Participants will move differently shaded dials in front of a lamp to see the differences in the amount of light that passes through onto a screen. This will demonstrate how melanin pigment in the skin works to block sunlight and show why people with warm-climate ancestry have darker skin than those whose ancestor’s evolved in colder climates with less sunlight.
The Human Brain
If there’s one thing that sets humans apart it’s our large brains. Through this area you’ll explore the abilities our large brains give us, from language to complex technical and creative thought.
This experience demonstrates how the development of ridges across the surface of the brain allows for greater surface area without an equal increasing in volume. As visitors pull out the spheres they will see how this expansion works. It also shows through comparison with other animals just how large the human brain truly is for its seemingly small size.
Participants will observe and compare the brain size of a rat, a cat, a chimpanzee, a human, and an elephant through models of their brains. They will then pull on handles of expanding models of the brains of each of the animals to stretch them out to their full surface area. Through this, they will be able to compare them with both their original size and the expansion rates of the other animals’ brains.
This experience demonstrates the importance of tool use to humans by exploring how tools have changed, diversified, and become more complex over time.

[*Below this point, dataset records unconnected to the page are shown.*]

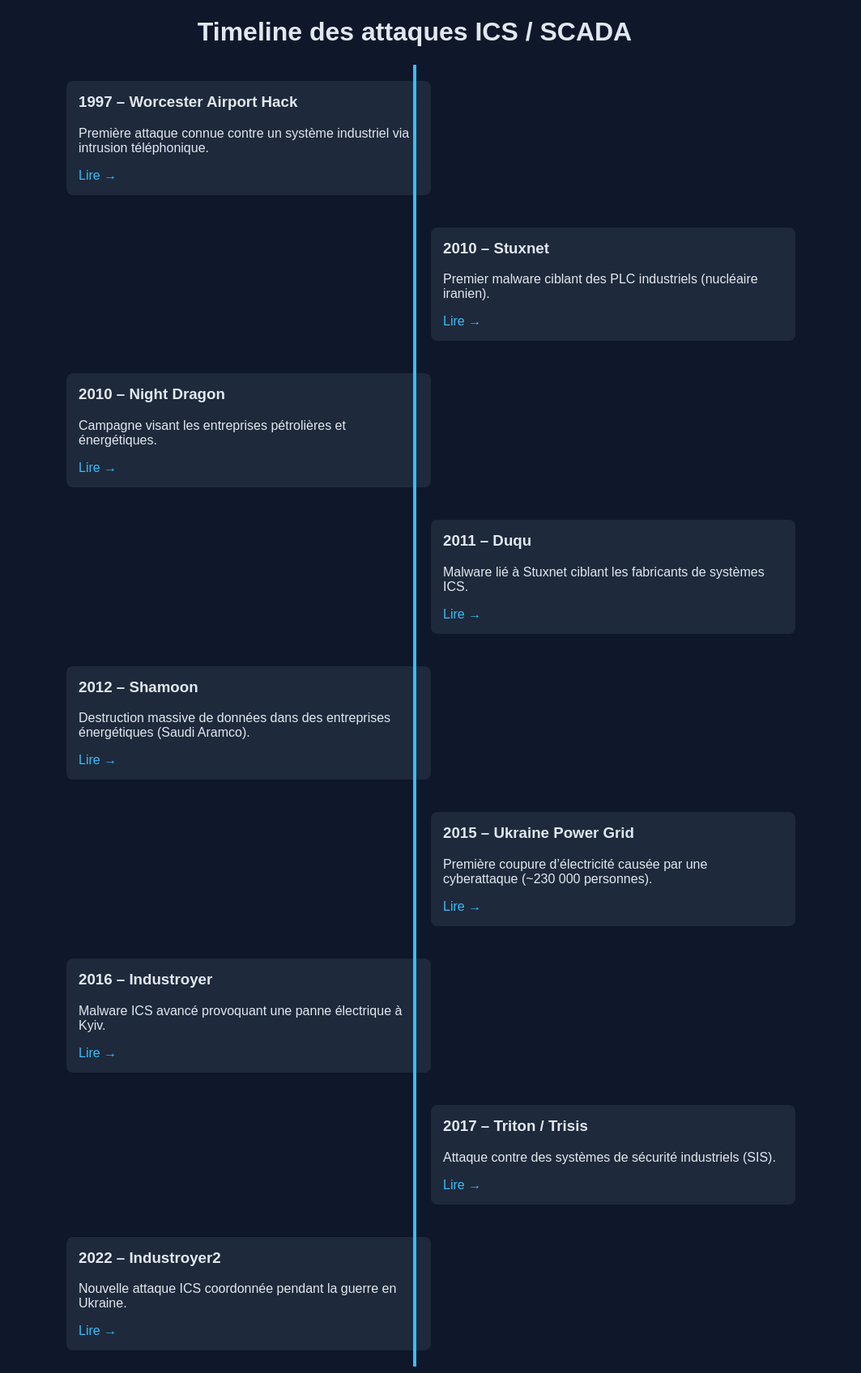
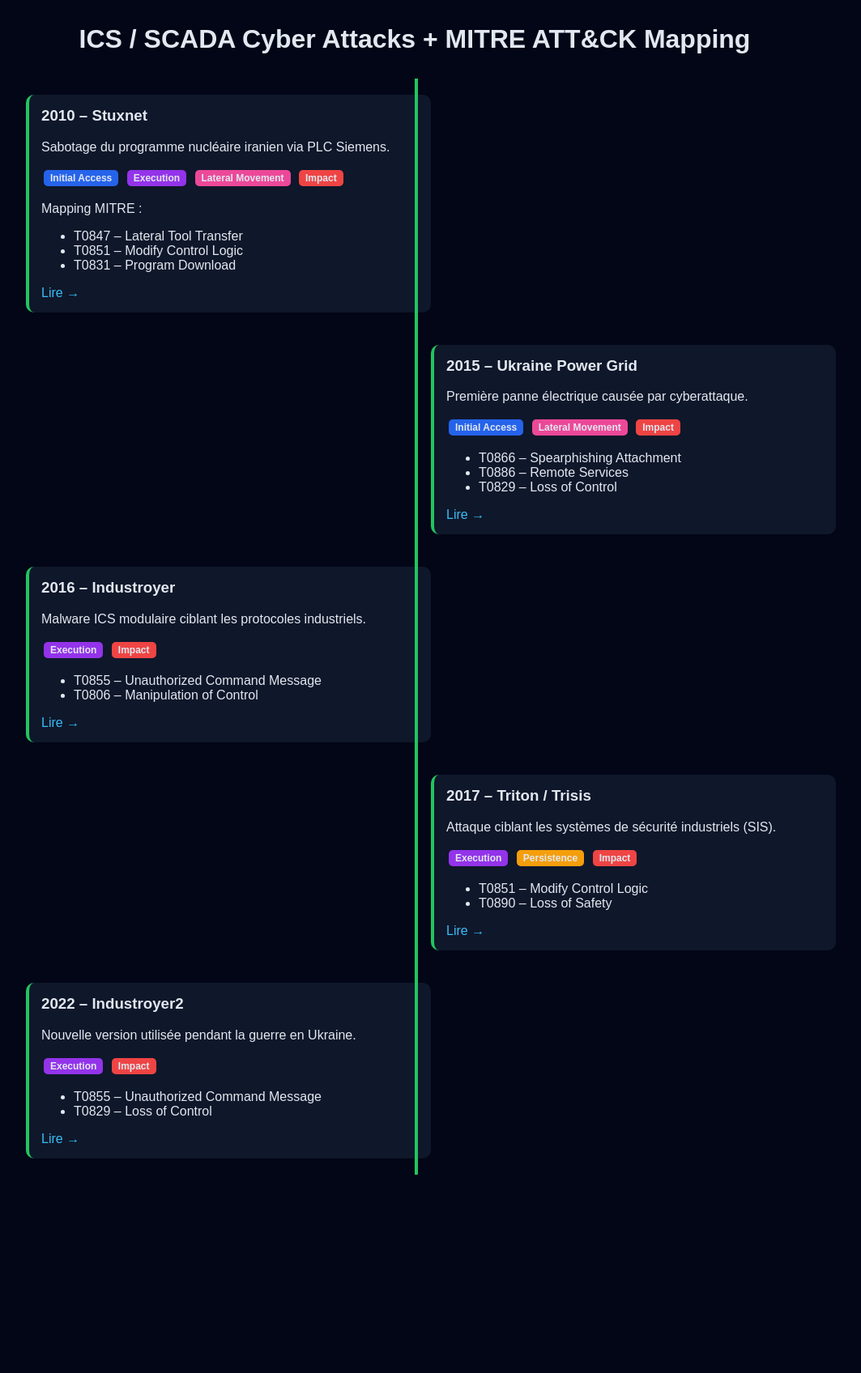
Before and after one commit to sqltemp/portfolio, a Jekyll site: the page projects/articles/timeline-OT-attacks.html, which Jekyll copies as it is, in a window 1280 px wide. Shown: the whole page at 81% size, without its empty margins (128-1191 px from the left). Built offline with Jekyll 4.4.1, drawn with Linux system fonts in a browser that asks for light colours; after the commit the page ends 1459 px from its top, so only the background shows below that.

Commit message:
Update ICS Cyber Attacks Timeline and styles

```diff
--- a/projects/articles/timeline-OT-attacks.html
+++ b/projects/articles/timeline-OT-attacks.html
@@ -2,129 +2,196 @@
 <html lang="fr">
 <head>
 <meta charset="UTF-8">
-<title>Timeline ICS / SCADA Cyber Attacks</title>
+<title>ICS Cyber Attacks Timeline (MITRE ATT&CK)</title>
+
 <style>
 body {
     font-family: Arial, sans-serif;
-    background: #0f172a;
+    background: #020617;
     color: #e2e8f0;
 }
+
+h1 {
+    text-align: center;
+    margin: 30px;
+}
+
 .timeline {
+    max-width: 1000px;
+    margin: auto;
     position: relative;
-    max-width: 900px;
-    margin: auto;
 }
+
 .timeline::after {
     content: '';
     position: absolute;
     width: 4px;
-    background-color: #38bdf8;
+    background: #22c55e;
     top: 0;
     bottom: 0;
     left: 50%;
-    margin-left: -2px;
 }
+
 .container {
     padding: 20px;
     position: relative;
     width: 50%;
 }
+
 .left { left: 0; }
 .right { left: 50%; }
 
-.content {
+.card {
+    background: #0f172a;
     padding: 15px;
+    border-radius: 10px;
+    transition: 0.3s;
+    border-left: 4px solid #22c55e;
+}
+
+.card:hover {
+    transform: scale(1.03);
     background: #1e293b;
-    border-radius: 8px;
-    transition: 0.3s;
 }
-.content:hover {
-    background: #334155;
-    transform: scale(1.03);
+
+.badge {
+    display: inline-block;
+    padding: 3px 8px;
+    margin: 3px;
+    border-radius: 5px;
+    font-size: 12px;
+    font-weight: bold;
 }
+
+.initial { background: #2563eb; }
+.execution { background: #9333ea; }
+.persistence { background: #f59e0b; }
+.lateral { background: #ec4899; }
+.impact { background: #ef4444; }
+
 a {
     color: #38bdf8;
     text-decoration: none;
 }
-h3 { margin-top: 0; }
+
+h3 {
+    margin-top: 0;
+}
 </style>
 </head>
 
 <body>
 
-<h1 style="text-align:center;">Timeline des attaques ICS / SCADA</h1>
+<h1>ICS / SCADA Cyber Attacks + MITRE ATT&CK Mapping</h1>
 
 <div class="timeline">
 
+<!-- STUXNET -->
 <div class="container left">
-  <div class="content">
-    <h3>1997 – Worcester Airport Hack</h3>
-    <p>Première attaque connue contre un système industriel via intrusion téléphonique.</p>
-    <a href="https://www.otsechuddle.com/attack-timeline" target="_blank">Lire →</a>
-  </div>
+<div class="card">
+<h3>2010 – Stuxnet</h3>
+<p>Sabotage du programme nucléaire iranien via PLC Siemens.</p>
+
+<div>
+<span class="badge initial">Initial Access</span>
+<span class="badge execution">Execution</span>
+<span class="badge lateral">Lateral Movement</span>
+<span class="badge impact">Impact</span>
 </div>
 
-<div class="container right">
-  <div class="content">
-    <h3>2010 – Stuxnet</h3>
-    <p>Premier malware ciblant des PLC industriels (nucléaire iranien).</p>
+<p>
+Mapping MITRE :
+<ul>
+<li>T0847 – Lateral Tool Transfer</li>
+<li>T0851 – Modify Control Logic</li>
+<li>T0831 – Program Download</li>
+</ul>
+</p>
+
 <a href="https://en.wikipedia.org/wiki/Stuxnet" target="_blank">Lire →</a>
 </div>
 </div>
 
-<div class="container left">
-  <div class="content">
-    <h3>2010 – Night Dragon</h3>
-    <p>Campagne visant les entreprises pétrolières et énergétiques.</p>
-    <a href="https://github.com/donadelden/awesome-ics-malware" target="_blank">Lire →</a>
-  </div>
+<!-- UKRAINE 2015 -->
+<div class="container right">
+<div class="card">
+<h3>2015 – Ukraine Power Grid</h3>
+<p>Première panne électrique causée par cyberattaque.</p>
+
+<div>
+<span class="badge initial">Initial Access</span>
+<span class="badge lateral">Lateral Movement</span>
+<span class="badge impact">Impact</span>
 </div>
 
-<div class="container right">
-  <div class="content">
-    <h3>2011 – Duqu</h3>
-    <p>Malware lié à Stuxnet ciblant les fabricants de systèmes ICS.</p>
-    <a href="https://github.com/donadelden/awesome-ics-malware" target="_blank">Lire →</a>
-  </div>
-</div>
+<ul>
+<li>T0866 – Spearphishing Attachment</li>
+<li>T0886 – Remote Services</li>
+<li>T0829 – Loss of Control</li>
+</ul>
 
-<div class="container left">
-  <div class="content">
-    <h3>2012 – Shamoon</h3>
-    <p>Destruction massive de données dans des entreprises énergétiques (Saudi Aramco).</p>
-    <a href="https://github.com/donadelden/awesome-ics-malware" target="_blank">Lire →</a>
-  </div>
-</div>
-
-<div class="container right">
-  <div class="content">
-    <h3>2015 – Ukraine Power Grid</h3>
-    <p>Première coupure d’électricité causée par une cyberattaque (~230 000 personnes).</p>
 <a href="https://en.wikipedia.org/wiki/2015_Ukraine_power_grid_hack" target="_blank">Lire →</a>
 </div>
 </div>
 
+<!-- INDUSTROYER -->
 <div class="container left">
-  <div class="content">
+<div class="card">
 <h3>2016 – Industroyer</h3>
-    <p>Malware ICS avancé provoquant une panne électrique à Kyiv.</p>
-    <a href="https://news.ucsc.edu/2024/05/ukraine-cybersecurity/" target="_blank">Lire →</a>
+<p>Malware ICS modulaire ciblant les protocoles industriels.</p>
+
+<div>
+<span class="badge execution">Execution</span>
+<span class="badge impact">Impact</span>
+</div>
+
+<ul>
+<li>T0855 – Unauthorized Command Message</li>
+<li>T0806 – Manipulation of Control</li>
+</ul>
+
+<a href="https://www.welivesecurity.com/2017/06/12/industroyer-largest-threat-industrial-control-systems-since-stuxnet/" target="_blank">Lire →</a>
 </div>
 </div>
 
+<!-- TRITON -->
 <div class="container right">
-  <div class="content">
+<div class="card">
 <h3>2017 – Triton / Trisis</h3>
-    <p>Attaque contre des systèmes de sécurité industriels (SIS).</p>
-    <a href="https://www.dragos.com/blog/the-evolution-of-cyber-attacks-on-electric-operations/" target="_blank">Lire →</a>
+<p>Attaque ciblant les systèmes de sécurité industriels (SIS).</p>
+
+<div>
+<span class="badge execution">Execution</span>
+<span class="badge persistence">Persistence</span>
+<span class="badge impact">Impact</span>
+</div>
+
+<ul>
+<li>T0851 – Modify Control Logic</li>
+<li>T0890 – Loss of Safety</li>
+</ul>
+
+<a href="https://www.dragos.com/blog/triton/" target="_blank">Lire →</a>
 </div>
 </div>
 
+<!-- INDUSTROYER2 -->
 <div class="container left">
-  <div class="content">
+<div class="card">
 <h3>2022 – Industroyer2</h3>
-    <p>Nouvelle attaque ICS coordonnée pendant la guerre en Ukraine.</p>
-    <a href="https://news.ucsc.edu/2024/05/ukraine-cybersecurity/" target="_blank">Lire →</a>
+<p>Nouvelle version utilisée pendant la guerre en Ukraine.</p>
+
+<div>
+<span class="badge execution">Execution</span>
+<span class="badge impact">Impact</span>
+</div>
+
+<ul>
+<li>T0855 – Unauthorized Command Message</li>
+<li>T0829 – Loss of Control</li>
+</ul>
+
+<a href="https://www.welivesecurity.com/2022/04/12/industroyer2-industroyer-reloaded/" target="_blank">Lire →</a>
 </div>
 </div>
 
```
Lines whose indentation alone changed are shown as unchanged.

Through these three activities, participants will see the breadth of tools that have been and are used by humans, illustrating the broad definition of a “tool.” Additionally, they will recognize how tools offer an advantage to the user, demonstrating the evolutionary advantage the ability to use tools has given humans.
Through three tasks, participants will see how tools have helped humans to complete ever more complex tasks throughout history. In the first task, participants will attempt to retrieve a higher number of magnetic termites from the termite mound, first with their hand and second with the magnetic “stick” tool. The termites will cling to the magnetic “stick” as real termites do to real sticks, demonstrating how tools make this task of collecting food easier. In the second task, participants will attempt to push a heavy box first by itself, and then with wheels. It will roll easier with the wheels, showing the effectiveness of the wheel as a tool. In the third task, visitors will be given a complex equation and the choice of a chalkboard and chalk or a calculator to do it with. The calculator will make the task much quicker and likely more accurate, showing the importance of computers as tools in the modern world.
The Story Continues
This component wraps up the exhibition by conveying the important message that evolution is an ongoing process and that it is not limited to the features they have just explored in the exhibition. This idea was chosen as a conclusion not only to emphasize how fundamental it is to evolution as a concept, but also to give visitors with something to continue to think about when they leave the exhibition. Presenting visitors with images that represent the factors influencing current human evolution gives them an indication of what they are, and the flaps offer a quick, simple way to get more in depth information on how they work.
Participants will lift up different flaps to see how factors in the world today such as food, diseases, globalization, and more continue to shape how the human lineage evolves.